Karen Hinkley, who was disciplined by The Village Church (TVC) after she annulled her marriage to Jordan Root, who had admitted viewing images of child abuse, has been reconciled to the church's leadership after a meeting on June 3 with lead pastors Matt Chandler and Josh Patterson.
However, while statements released by Hinkley and TVC both speak of a moving encounter involving repentance and forgiveness, questions about the church's strict membership covenant are likely to remain.
Hinkley's treatment by the church caused a media storm and led to a period of soul-searching by the church's leaders. She and her then husband were members of TVC and missionaries with the SIM organisation in East Asia when Root was found to be viewing child abuse images.
Root entered a "process of walking in repentance" which saw him removed from ministry and reported to the authorities. However, Hinkley was told that her move to have the marriage annulled placed her in breach of the church's membership covenant. She was also told that her resignation of membership could not be accepted while she was in breach of the covenant.
Now, Hinkley and TVC have released statements describing a moving face-to-face meeting at which Chandler and Patterson asked forgiveness for TVC's actions.
TVC's statement says that they "specifically told Karen, after further review of her situation, that she did have biblical grounds for divorce or annulment, that she should have been released from Covenant Membership as she requested and that she should not have been put under church discipline".
It continues: "Matt and Josh reiterated that they were not there to defend the actions of The Village but simply to repent and hear from Karen directly. Karen's response was seasoned with faith, hope and love. She graciously accepted the apology and extended forgiveness. This beautiful exchange set the tone for the rest of the day, which was spent trying to unwind stories, clarify confusion and discuss next steps."
Hinkley wrote: "Matt and Josh looked me in the eyes, apologised, and asked for forgiveness. They told me that they felt awful about how I had been treated. They said I had biblical grounds for annulment or divorce, that I should have been granted my withdrawal from membership immediately, and that I never should have been put under discipline. They wanted to hear anything I was willing to say about what had happened, and they promised to do everything they could to make it right and make sure that what happened to me never happened to anyone again. I thanked them for their obvious sincerity and forgave them."
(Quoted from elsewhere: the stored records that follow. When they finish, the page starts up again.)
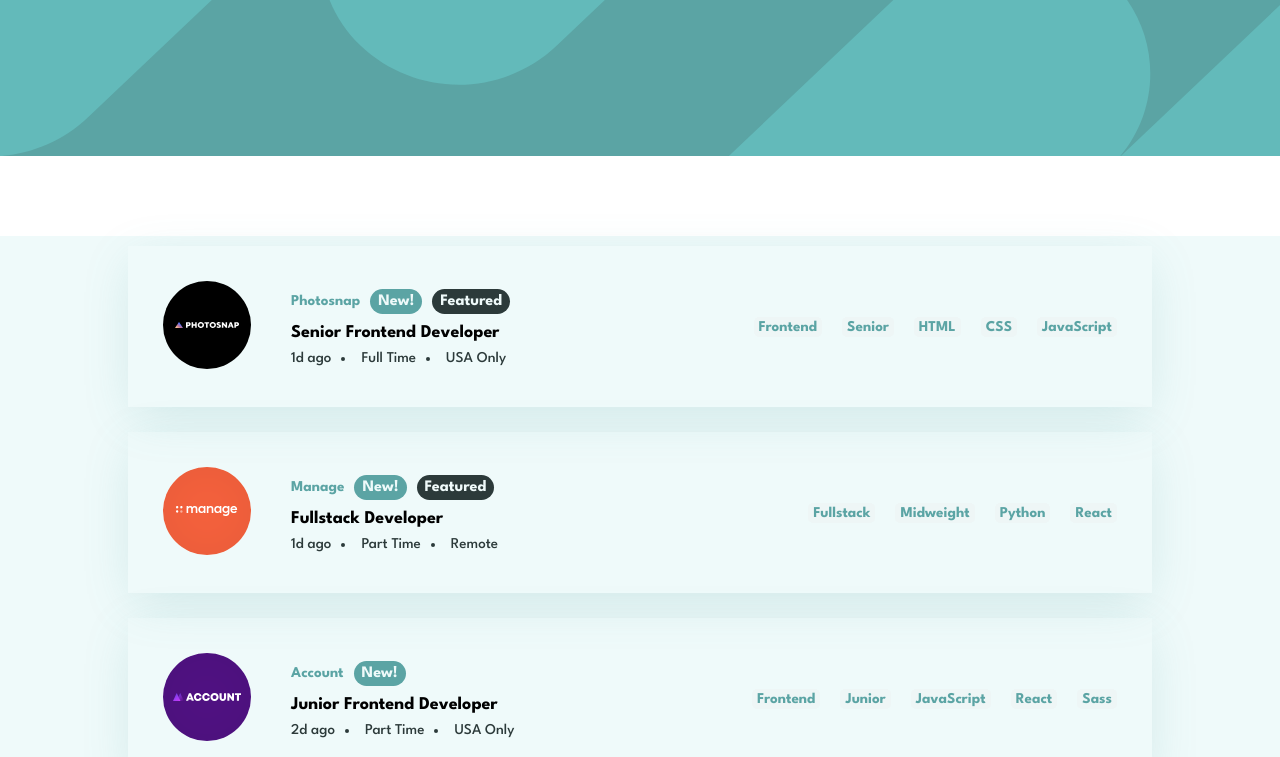
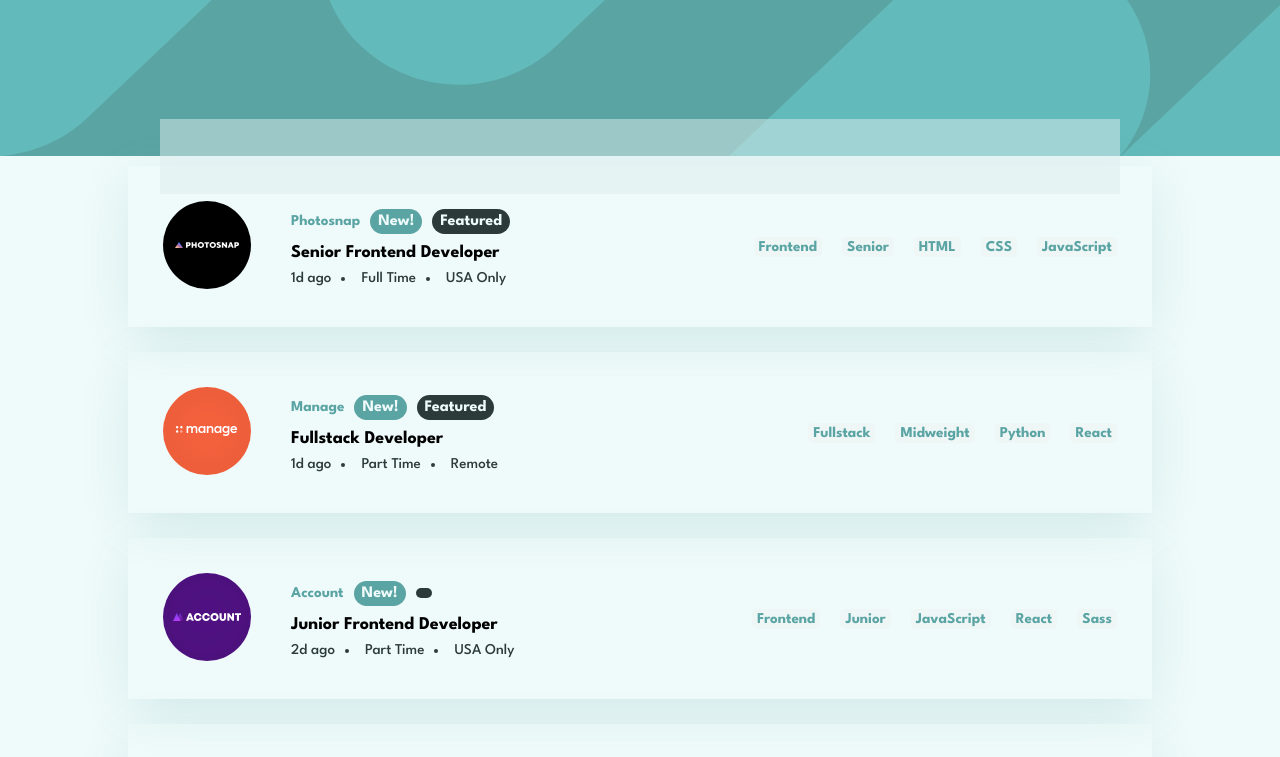
Before and after one commit to Riyaazct/challenge-job-listing, a React (Create React App) app: page / in a window 1280 px wide. Shown: the top 757 px of the page. Built offline with nearby package versions, Linux system fonts and the light colour scheme.

Commit message:
create new branch and initiate creation of filter

```diff
--- a/src/App.css
+++ b/src/App.css
@@ -14,3 +14,6 @@
 body {
   font-size: 15px;
 }
+
+.App {
+}
--- a/src/App.js
+++ b/src/App.js
@@ -1,13 +1,17 @@
+import { useState } from "react";
 import "./App.css";
 import Header from "./Header";
 import JobListings from "./JobListings";
 import Footer from "./Footer";
+import Filter from "./Filter.js";
+import data from "./data/data.json";
 
 function App() {
   return (
     <div className="App">
       <Header />
-      <JobListings />
+      <Filter />
+      <JobListings jobData={data} />
       <Footer />
     </div>
   );
--- /dev/null
+++ b/src/Filter.css
@@ -0,0 +1,13 @@
+.FilteredContainer {
+  background-color: hsl(180, 31%, 90%);
+  width: 75%;
+  height: 75px;
+  margin: -37.5px auto 0 auto;
+  opacity: 50%;
+  position: absolute;
+  z-index: 1;
+  left: 0;
+  right: 0;
+  margin-right: auto;
+  margin-left: auto;
+}
--- /dev/null
+++ b/src/Filter.js
@@ -0,0 +1,8 @@
+import React, { Fragment } from "react";
+import "./Filter.css";
+
+const FilterComponent = () => {
+  return <div className="FilteredContainer"></div>;
+};
+
+export default FilterComponent;
--- a/src/Footer.js
+++ b/src/Footer.js
@@ -4,7 +4,7 @@ import "./footer.css";
 function Footer() {
   return (
     <Fragment>
-      <div class="attribution footer">
+      <div className="attribution footer">
         Challenge by
         <a
           href="https://www.frontendmentor.io?ref=challenge"
--- a/src/Header.js
+++ b/src/Header.js
@@ -4,7 +4,7 @@ import "./Header.css";
 const Header = () => {
   return (
     <div className="header">
-      <img src="images/HeaderImg.svg" alt="" />
+      <img className="headerImg" src="images/HeaderImg.svg" alt="" />
     </div>
   );
 };
--- a/src/JobListings.css
+++ b/src/JobListings.css
@@ -21,7 +21,7 @@ Dark cyan :  hsl(180, 29%, 50%)
 }
 
 .cardContainer:first-child {
-  margin-top: 80px;
+  margin-top: 0px;
 }
 
 .jobCard {
--- a/src/JobListings.js
+++ b/src/JobListings.js
@@ -1,9 +1,22 @@
 import { useState } from "react";
-import data from "./data/data.json";
 import "./JobListings.css";
 
-const JobListings = () => {
-  const [jobData, setJobData] = useState(data);
+const JobListings = (props) => {
+  const [jobData, setJobData] = useState(props.jobData);
+  const [filtered, setFiltered] = useState([]);
+  const [filteredList, setFilteredList] = useState([]);
+
+  const handleOnClick = (e) => {
+    let result = jobData.filter(
+      (job) =>
+        job.role.includes(e) ||
+        job.level.includes(e) ||
+        job.languages.includes(e) ||
+        job.tools.includes(e)
+    );
+    if (!filteredList.includes(e)) filteredList.push(e);
+    setJobData(result, ...jobData);
+  };
 
   return (
     <div className="container">
@@ -35,13 +48,17 @@ const JobListings = () => {
                       {company}
                     </li>
                     <li
-                      className={newAd ? "isNewAd" : "cardListItem"}
+                      className={
+                        /* newAd ? "isNewAd" : "cardListItem"*/
+                        "isNewAd cardListItem"
+                      }
                     >
                       {newAd ? "New!" : ""}
                     </li>
                     <li
                       className={
-                        featured ? "featured" : "cardListItem"
+                        /*featured ? "featured" : "cardListItem"*/
+                        "featured cardListItem"
                       }
                     >
                       {featured ? "Featured" : ""}
@@ -63,15 +80,38 @@ const JobListings = () => {
                   </div>
                 </div>
                 <div className="cardContent endContent">
-                  <li>{role}</li>
-                  <li>{level}</li>
+                  <li
+                    onClick={(e) => handleOnClick(e.target.innerText)}
+                  >
+                    {" "}
+                    {role}
+                  </li>
+                  <li
+                    onClick={(e) => handleOnClick(e.target.innerText)}
+                  >
+                    {level}
+                  </li>
 
                   {languages.map((lang, index) => (
-                    <li key={index}>{lang}</li>
+                    <li
+                      key={index}
+                      onClick={(e) =>
+                        handleOnClick(e.target.innerText)
+                      }
+                    >
+                      {lang}
+                    </li>
                   ))}
 
                   {tools.map((tool, index) => (
-                    <li key={index}>{tool}</li>
+                    <li
+                      key={index}
+                      onClick={(e) =>
+                        handleOnClick(e.target.innerText)
+                      }
+                    >
+                      {tool}
+                    </li>
                   ))}
                 </div>
               </div>
```
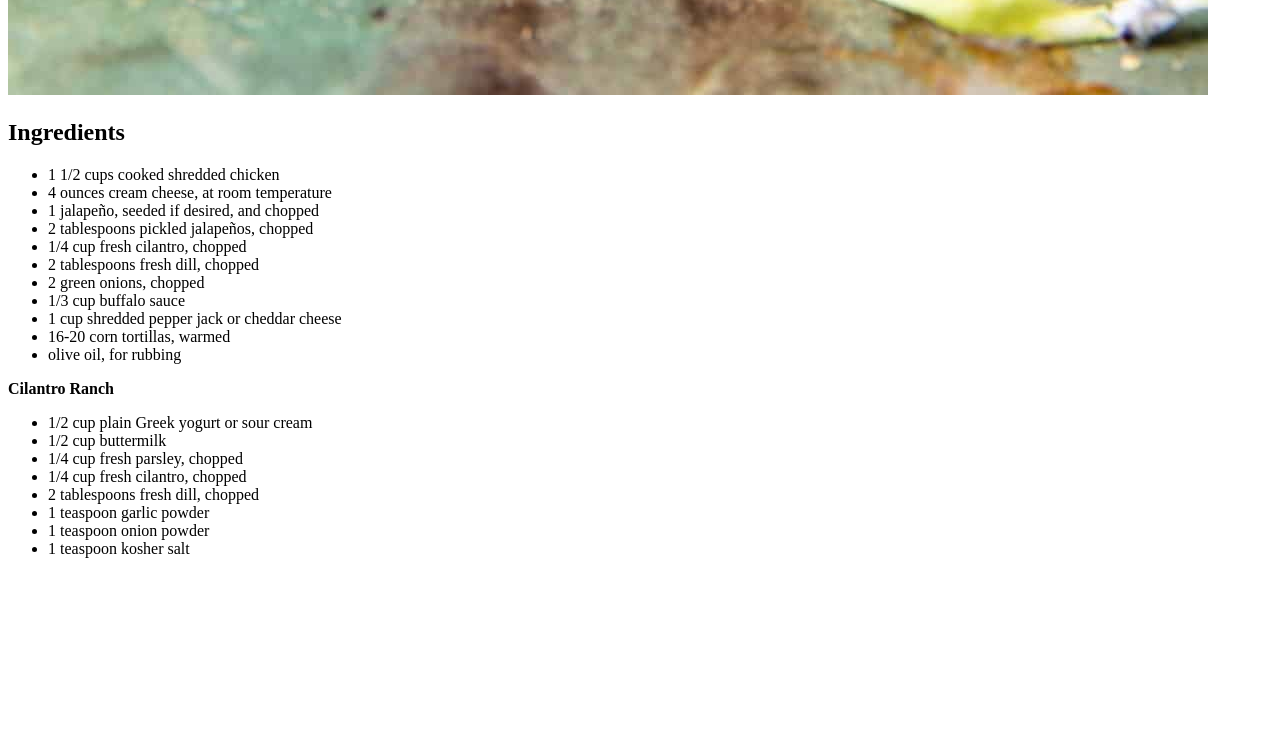
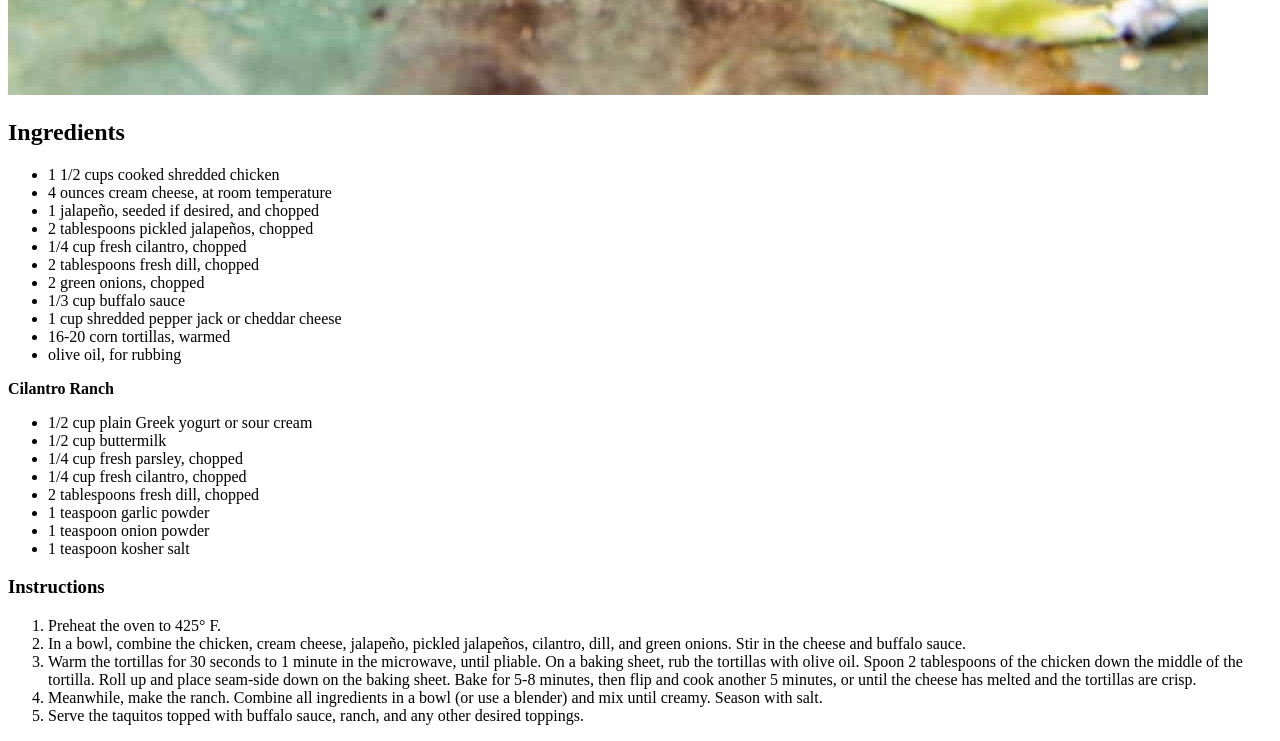
Before and after one commit to mszymurski/odin-recipes, a plain HTML site: page recipes/taquitos.html in a window 1280 px wide. Shown: the part 1785-2526 px from the top of the page. Before the commit the page ends 2359 px from the top, so only its background shows below. Drawn offline with Linux system fonts and the light colour scheme.

Commit message:
Added Instructions

```diff
--- a/recipes/taquitos.html
+++ b/recipes/taquitos.html
@@ -41,6 +41,18 @@
             <li>1 teaspoon onion powder</li>
             <li>1 teaspoon kosher salt</li>
     </ul>
+
+    <p>
+        <h3> Instructions</h3>
+    </p>
+    <ol>
+        <li>Preheat the oven to 425° F.</li>
+        <li>In a bowl, combine the chicken, cream cheese, jalapeño, pickled jalapeños, cilantro, dill, and green onions. Stir in the cheese and buffalo sauce.</li>
+        <li>Warm the tortillas for 30 seconds to 1 minute in the microwave, until pliable. On a baking sheet, rub the tortillas with olive oil. Spoon 2 tablespoons of the chicken down the middle of the tortilla. Roll up and place seam-side down on the baking
+            sheet. Bake for 5-8 minutes, then flip and cook another 5 minutes, or until the cheese has melted and the tortillas are crisp.</li>
+        <li>Meanwhile, make the ranch. Combine all ingredients in a bowl (or use a blender) and mix until creamy. Season with salt.</li>
+        <li>Serve the taquitos topped with buffalo sauce, ranch, and any other desired toppings.</li>
+    </ol>
 </body>
 
 </html>
```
She added: "Matt and Josh promised many changes to come, and I have watched with joy over the past week as they have kept their word and begun to implement those changes."
In its emailed statement to members, TVC said it had engaged a licensed sex offender treatment provider to counsel Jordan Root and that it would reassess its abuse prevention procedures.
Significantly, it also said: "The elders have also already had several meetings, both small and large, to review our current practice and procedures. There will be definite changes to our system based on these meetings, including a much more patient process before a member enters formal church discipline."
The application of the church's discipline process, based on a membership covenant described as "A Weighty but Wonderful Commitment", has been at the heart of the controversy, which saw TVC branded as having treated Karen Hinkley less favourably than her then husband. One clause in its covenant commits members to "preserve the gift of marriage" and to "walk through the steps of marriage reconciliation at The Village Church before pursuing divorce from my spouse", which Hinkley did not do. The clause has been criticised as too restrictive and intrusive; while TVC has promised a "much more patient process", it has not said it will review its covenant.
In a recognition that debate over the wider issues will continue, Hinkley concludes her statement by saying: "I know this is not the end of the story for many, but I believe it is the end of the story for me."
She adds: "I believe it is time for me to move on in peace, trusting God to finish the good work He has started at The Village Church. I believe God is using what happened to me to do something beautiful, in His time and in His way, and for that I am exceedingly thankful."